COVID Stress and Endometriosis
If you’ve struggled more with endometriosis symptoms during the pandemic, you’re not alone. A new survey describes how the COVID-19 pandemic has impacted people living with endometriosis. Not surprisingly, people with endometriosis have felt worse during the COVID-19 pandemic. They notice more stress and more endometriosis symptoms. Many report difficulty accessing medical care, like having scheduled procedures postponed, and appointments canceled. They’ve put off scheduling appointments because they’ve worried about getting sick.1
Worsening endo symptoms
Survey participants noticed the greatest increase in fatigue, back pain, and headache. They also commonly described anxiety. Many experienced changes in menstrual cycles. About 1 in 5 had increased pelvic pain, and about 15% experienced more painful periods. Digestion changes were also common: bloating, constipation, nausea. Many had trouble getting their prescriptions.
You may have noticed for yourself that stress tends to make your endometriosis symptoms worse. In fact, researchers found that stress and depression are correlated with increased endometriosis pain.2 And the pandemic has been nothing if not stressful for most of us—less than 4 per cent of the people in this survey said the pandemic had not been difficult for them.
Tips for coping with stress
Is there any good news? Knowing that we’re not alone in the struggle can be helpful. Acknowledging the stress may be a reminder to focus on actions that we know help us cope. If you’re feeling overwhelmed, a mental health professional or your doctor can help. If that’s not available to you, talk to a family member or friend that you trust, or find an online support community.
Our bodies, minds, and hearts are interconnected. Research shows that holistic strategies like these, in addition to working with your health care team, can help cope with endometriosis pain.3

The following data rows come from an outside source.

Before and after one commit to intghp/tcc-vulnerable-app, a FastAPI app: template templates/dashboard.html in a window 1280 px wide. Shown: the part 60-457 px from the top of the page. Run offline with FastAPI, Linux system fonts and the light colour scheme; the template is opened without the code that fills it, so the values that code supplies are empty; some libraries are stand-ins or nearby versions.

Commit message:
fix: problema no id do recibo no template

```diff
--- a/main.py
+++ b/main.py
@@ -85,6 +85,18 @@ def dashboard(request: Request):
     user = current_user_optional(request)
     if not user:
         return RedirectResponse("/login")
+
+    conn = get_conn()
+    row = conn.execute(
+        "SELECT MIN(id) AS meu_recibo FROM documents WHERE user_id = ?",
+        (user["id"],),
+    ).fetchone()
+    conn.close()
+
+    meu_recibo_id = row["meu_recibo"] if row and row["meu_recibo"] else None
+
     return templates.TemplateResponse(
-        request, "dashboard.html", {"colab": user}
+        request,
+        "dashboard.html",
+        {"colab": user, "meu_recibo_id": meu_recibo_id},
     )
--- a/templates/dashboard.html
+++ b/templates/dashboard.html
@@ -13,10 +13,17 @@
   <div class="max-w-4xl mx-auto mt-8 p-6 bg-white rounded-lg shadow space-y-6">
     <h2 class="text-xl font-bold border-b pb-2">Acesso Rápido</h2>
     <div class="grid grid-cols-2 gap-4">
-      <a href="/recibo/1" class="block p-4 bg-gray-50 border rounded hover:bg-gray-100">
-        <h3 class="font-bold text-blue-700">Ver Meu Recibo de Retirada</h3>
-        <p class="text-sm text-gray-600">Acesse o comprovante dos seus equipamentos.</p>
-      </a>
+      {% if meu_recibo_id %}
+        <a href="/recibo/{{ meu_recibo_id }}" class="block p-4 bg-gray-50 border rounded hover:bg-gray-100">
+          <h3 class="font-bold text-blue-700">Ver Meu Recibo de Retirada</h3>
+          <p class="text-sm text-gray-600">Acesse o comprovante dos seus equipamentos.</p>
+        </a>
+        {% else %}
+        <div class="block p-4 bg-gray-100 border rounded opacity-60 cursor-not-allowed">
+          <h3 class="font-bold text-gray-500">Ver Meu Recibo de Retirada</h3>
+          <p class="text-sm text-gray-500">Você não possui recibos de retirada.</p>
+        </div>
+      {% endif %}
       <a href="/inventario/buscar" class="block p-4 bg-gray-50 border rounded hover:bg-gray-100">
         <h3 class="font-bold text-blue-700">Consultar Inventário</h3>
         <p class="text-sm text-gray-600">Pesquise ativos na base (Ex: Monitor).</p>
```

Educate yourself. Learn more about endometriosis. Focus your reading on reliable sources. Find social support. It may not be face-to-face, but a support group or person is key. As more of us have access to vaccines, we’ll be able to expand our bubbles for safer in-person meetings. Get some exercise if you can; this tends to improve both period pain and stress.4 It doesn’t have to be intense; one study found that just walking was helpful.5 Specifically, participants in a small study found that twice-weekly Hatha yoga for 8 weeks improved their endo pain.6 Mindfulness, progressive relaxation, and breathing exercises can help manage stress and worry. Get enough sleep. Easier said than done sometimes, I know. With our schedules changing constantly, it’s more important than ever to prioritize sleep. The National Sleep Foundation has guidelines to help with sleep in the time of COVID.
You are NOT alone
One of the biggest challenges of endometriosis is feeling like you’re suffering alone, that people don’t understand what’s happening with you. The pandemic has only increased this sense of isolation for so many of us. But it’s not just you; as this study points out, it’s been common to experience more trouble with endometriosis this past year. Finding your support community is more important now than ever, and will continue to help even as we move out of this stressful time.
People with endometriosis may also have bladder issues. Have you experienced overactive bladder (urinary frequency or urgency)?
Join the conversation